TASK PROMPT: Go through the records and write each one out again exactly.

SUPPLIED RECORDS:
━━━━━━━━━━━━━━━━━━━━━━━━━━━━━━

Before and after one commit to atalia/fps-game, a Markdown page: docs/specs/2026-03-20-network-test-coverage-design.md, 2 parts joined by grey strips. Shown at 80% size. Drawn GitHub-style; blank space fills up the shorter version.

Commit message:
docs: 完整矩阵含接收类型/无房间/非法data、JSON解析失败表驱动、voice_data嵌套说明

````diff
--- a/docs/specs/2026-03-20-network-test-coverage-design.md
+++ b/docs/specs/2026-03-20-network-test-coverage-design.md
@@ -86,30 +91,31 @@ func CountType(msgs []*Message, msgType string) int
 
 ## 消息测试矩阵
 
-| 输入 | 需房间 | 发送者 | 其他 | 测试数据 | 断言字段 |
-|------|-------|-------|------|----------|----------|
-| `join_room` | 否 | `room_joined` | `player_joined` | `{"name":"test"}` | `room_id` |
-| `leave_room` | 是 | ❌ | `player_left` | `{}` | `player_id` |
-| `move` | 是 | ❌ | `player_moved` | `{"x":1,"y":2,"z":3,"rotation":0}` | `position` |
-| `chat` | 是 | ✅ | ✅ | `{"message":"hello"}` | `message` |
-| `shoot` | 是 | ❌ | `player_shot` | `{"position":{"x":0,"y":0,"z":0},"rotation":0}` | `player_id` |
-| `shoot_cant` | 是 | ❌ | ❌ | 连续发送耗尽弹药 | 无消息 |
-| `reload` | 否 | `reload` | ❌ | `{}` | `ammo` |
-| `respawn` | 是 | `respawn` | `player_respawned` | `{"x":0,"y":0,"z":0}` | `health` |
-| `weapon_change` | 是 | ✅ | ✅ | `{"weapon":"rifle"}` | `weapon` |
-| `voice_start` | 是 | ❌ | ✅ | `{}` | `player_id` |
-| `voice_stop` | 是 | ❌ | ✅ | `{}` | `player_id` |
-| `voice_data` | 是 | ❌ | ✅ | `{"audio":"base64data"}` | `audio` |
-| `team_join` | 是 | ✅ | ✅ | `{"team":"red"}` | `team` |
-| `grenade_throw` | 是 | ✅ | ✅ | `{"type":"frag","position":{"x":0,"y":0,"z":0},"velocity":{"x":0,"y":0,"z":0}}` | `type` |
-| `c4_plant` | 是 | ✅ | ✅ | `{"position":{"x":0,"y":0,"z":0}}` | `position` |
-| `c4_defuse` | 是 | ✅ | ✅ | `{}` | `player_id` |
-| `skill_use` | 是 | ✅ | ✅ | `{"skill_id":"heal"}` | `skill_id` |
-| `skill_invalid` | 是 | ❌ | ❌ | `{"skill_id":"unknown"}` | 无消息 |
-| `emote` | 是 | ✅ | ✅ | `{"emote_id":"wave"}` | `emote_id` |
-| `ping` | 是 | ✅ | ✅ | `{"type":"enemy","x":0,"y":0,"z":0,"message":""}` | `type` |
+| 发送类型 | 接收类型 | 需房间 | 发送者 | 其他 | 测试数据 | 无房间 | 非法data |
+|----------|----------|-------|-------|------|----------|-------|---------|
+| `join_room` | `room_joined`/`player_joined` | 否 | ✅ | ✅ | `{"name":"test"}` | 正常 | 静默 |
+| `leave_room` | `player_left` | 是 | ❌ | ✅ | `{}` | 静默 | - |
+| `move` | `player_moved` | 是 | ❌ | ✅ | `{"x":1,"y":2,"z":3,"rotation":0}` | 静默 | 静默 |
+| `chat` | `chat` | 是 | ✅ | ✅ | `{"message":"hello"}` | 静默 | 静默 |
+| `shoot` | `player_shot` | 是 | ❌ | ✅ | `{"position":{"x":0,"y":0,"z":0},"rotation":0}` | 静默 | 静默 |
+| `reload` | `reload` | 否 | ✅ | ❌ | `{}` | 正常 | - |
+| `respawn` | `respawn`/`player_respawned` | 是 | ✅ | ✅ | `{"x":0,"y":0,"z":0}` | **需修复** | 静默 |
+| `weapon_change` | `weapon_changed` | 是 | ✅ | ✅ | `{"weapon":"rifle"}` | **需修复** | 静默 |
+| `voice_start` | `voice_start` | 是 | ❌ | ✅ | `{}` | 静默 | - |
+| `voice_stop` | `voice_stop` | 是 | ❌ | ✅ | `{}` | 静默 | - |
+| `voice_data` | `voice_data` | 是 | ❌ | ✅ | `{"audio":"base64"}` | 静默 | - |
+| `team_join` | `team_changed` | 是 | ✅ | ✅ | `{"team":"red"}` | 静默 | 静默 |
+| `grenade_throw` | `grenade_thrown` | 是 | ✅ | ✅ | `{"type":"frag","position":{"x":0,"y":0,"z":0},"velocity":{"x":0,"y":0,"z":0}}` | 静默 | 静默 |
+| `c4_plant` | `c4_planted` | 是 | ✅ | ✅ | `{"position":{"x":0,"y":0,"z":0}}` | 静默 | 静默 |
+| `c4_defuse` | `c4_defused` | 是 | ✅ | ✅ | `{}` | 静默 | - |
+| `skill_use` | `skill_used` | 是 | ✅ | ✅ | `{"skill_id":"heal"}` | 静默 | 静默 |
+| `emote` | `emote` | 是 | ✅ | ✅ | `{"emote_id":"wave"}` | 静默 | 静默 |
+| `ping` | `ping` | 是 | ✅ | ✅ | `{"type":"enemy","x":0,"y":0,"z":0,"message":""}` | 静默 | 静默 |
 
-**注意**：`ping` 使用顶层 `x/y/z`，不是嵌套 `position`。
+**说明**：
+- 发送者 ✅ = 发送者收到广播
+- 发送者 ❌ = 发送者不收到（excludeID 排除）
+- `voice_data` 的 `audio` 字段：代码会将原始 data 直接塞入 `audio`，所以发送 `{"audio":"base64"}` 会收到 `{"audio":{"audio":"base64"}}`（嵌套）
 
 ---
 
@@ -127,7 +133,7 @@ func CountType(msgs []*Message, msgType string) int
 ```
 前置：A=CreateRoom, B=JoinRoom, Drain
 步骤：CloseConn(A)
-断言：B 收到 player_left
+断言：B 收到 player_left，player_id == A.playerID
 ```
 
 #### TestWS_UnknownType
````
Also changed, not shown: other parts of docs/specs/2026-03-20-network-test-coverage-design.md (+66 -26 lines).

━━━━━━━━━━━━━━━━━━━━━━━━━━━━━━

ANSWER TO THIS TASK:
Before and after one commit to atalia/fps-game, a Markdown page: docs/specs/2026-03-20-network-test-coverage-design.md, 2 parts joined by grey strips. Shown at 80% size. Drawn GitHub-style; blank space fills up the shorter version.

Commit message:
docs: 完整矩阵含接收类型/无房间/非法data、JSON解析失败表驱动、voice_data嵌套说明

````diff
--- a/docs/specs/2026-03-20-network-test-coverage-design.md
+++ b/docs/specs/2026-03-20-network-test-coverage-design.md
@@ -86,30 +91,31 @@ func CountType(msgs []*Message, msgType string) int
 
 ## 消息测试矩阵
 
-| 输入 | 需房间 | 发送者 | 其他 | 测试数据 | 断言字段 |
-|------|-------|-------|------|----------|----------|
-| `join_room` | 否 | `room_joined` | `player_joined` | `{"name":"test"}` | `room_id` |
-| `leave_room` | 是 | ❌ | `player_left` | `{}` | `player_id` |
-| `move` | 是 | ❌ | `player_moved` | `{"x":1,"y":2,"z":3,"rotation":0}` | `position` |
-| `chat` | 是 | ✅ | ✅ | `{"message":"hello"}` | `message` |
-| `shoot` | 是 | ❌ | `player_shot` | `{"position":{"x":0,"y":0,"z":0},"rotation":0}` | `player_id` |
-| `shoot_cant` | 是 | ❌ | ❌ | 连续发送耗尽弹药 | 无消息 |
-| `reload` | 否 | `reload` | ❌ | `{}` | `ammo` |
-| `respawn` | 是 | `respawn` | `player_respawned` | `{"x":0,"y":0,"z":0}` | `health` |
-| `weapon_change` | 是 | ✅ | ✅ | `{"weapon":"rifle"}` | `weapon` |
-| `voice_start` | 是 | ❌ | ✅ | `{}` | `player_id` |
-| `voice_stop` | 是 | ❌ | ✅ | `{}` | `player_id` |
-| `voice_data` | 是 | ❌ | ✅ | `{"audio":"base64data"}` | `audio` |
-| `team_join` | 是 | ✅ | ✅ | `{"team":"red"}` | `team` |
-| `grenade_throw` | 是 | ✅ | ✅ | `{"type":"frag","position":{"x":0,"y":0,"z":0},"velocity":{"x":0,"y":0,"z":0}}` | `type` |
-| `c4_plant` | 是 | ✅ | ✅ | `{"position":{"x":0,"y":0,"z":0}}` | `position` |
-| `c4_defuse` | 是 | ✅ | ✅ | `{}` | `player_id` |
-| `skill_use` | 是 | ✅ | ✅ | `{"skill_id":"heal"}` | `skill_id` |
-| `skill_invalid` | 是 | ❌ | ❌ | `{"skill_id":"unknown"}` | 无消息 |
-| `emote` | 是 | ✅ | ✅ | `{"emote_id":"wave"}` | `emote_id` |
-| `ping` | 是 | ✅ | ✅ | `{"type":"enemy","x":0,"y":0,"z":0,"message":""}` | `type` |
+| 发送类型 | 接收类型 | 需房间 | 发送者 | 其他 | 测试数据 | 无房间 | 非法data |
+|----------|----------|-------|-------|------|----------|-------|---------|
+| `join_room` | `room_joined`/`player_joined` | 否 | ✅ | ✅ | `{"name":"test"}` | 正常 | 静默 |
+| `leave_room` | `player_left` | 是 | ❌ | ✅ | `{}` | 静默 | - |
+| `move` | `player_moved` | 是 | ❌ | ✅ | `{"x":1,"y":2,"z":3,"rotation":0}` | 静默 | 静默 |
+| `chat` | `chat` | 是 | ✅ | ✅ | `{"message":"hello"}` | 静默 | 静默 |
+| `shoot` | `player_shot` | 是 | ❌ | ✅ | `{"position":{"x":0,"y":0,"z":0},"rotation":0}` | 静默 | 静默 |
+| `reload` | `reload` | 否 | ✅ | ❌ | `{}` | 正常 | - |
+| `respawn` | `respawn`/`player_respawned` | 是 | ✅ | ✅ | `{"x":0,"y":0,"z":0}` | **需修复** | 静默 |
+| `weapon_change` | `weapon_changed` | 是 | ✅ | ✅ | `{"weapon":"rifle"}` | **需修复** | 静默 |
+| `voice_start` | `voice_start` | 是 | ❌ | ✅ | `{}` | 静默 | - |
+| `voice_stop` | `voice_stop` | 是 | ❌ | ✅ | `{}` | 静默 | - |
+| `voice_data` | `voice_data` | 是 | ❌ | ✅ | `{"audio":"base64"}` | 静默 | - |
+| `team_join` | `team_changed` | 是 | ✅ | ✅ | `{"team":"red"}` | 静默 | 静默 |
+| `grenade_throw` | `grenade_thrown` | 是 | ✅ | ✅ | `{"type":"frag","position":{"x":0,"y":0,"z":0},"velocity":{"x":0,"y":0,"z":0}}` | 静默 | 静默 |
+| `c4_plant` | `c4_planted` | 是 | ✅ | ✅ | `{"position":{"x":0,"y":0,"z":0}}` | 静默 | 静默 |
+| `c4_defuse` | `c4_defused` | 是 | ✅ | ✅ | `{}` | 静默 | - |
+| `skill_use` | `skill_used` | 是 | ✅ | ✅ | `{"skill_id":"heal"}` | 静默 | 静默 |
+| `emote` | `emote` | 是 | ✅ | ✅ | `{"emote_id":"wave"}` | 静默 | 静默 |
+| `ping` | `ping` | 是 | ✅ | ✅ | `{"type":"enemy","x":0,"y":0,"z":0,"message":""}` | 静默 | 静默 |
 
-**注意**：`ping` 使用顶层 `x/y/z`，不是嵌套 `position`。
+**说明**：
+- 发送者 ✅ = 发送者收到广播
+- 发送者 ❌ = 发送者不收到（excludeID 排除）
+- `voice_data` 的 `audio` 字段：代码会将原始 data 直接塞入 `audio`，所以发送 `{"audio":"base64"}` 会收到 `{"audio":{"audio":"base64"}}`（嵌套）
 
 ---
 
@@ -127,7 +133,7 @@ func CountType(msgs []*Message, msgType string) int
 ```
 前置：A=CreateRoom, B=JoinRoom, Drain
 步骤：CloseConn(A)
-断言：B 收到 player_left
+断言：B 收到 player_left，player_id == A.playerID
 ```
 
 #### TestWS_UnknownType
````
Also changed, not shown: other parts of docs/specs/2026-03-20-network-test-coverage-design.md (+66 -26 lines).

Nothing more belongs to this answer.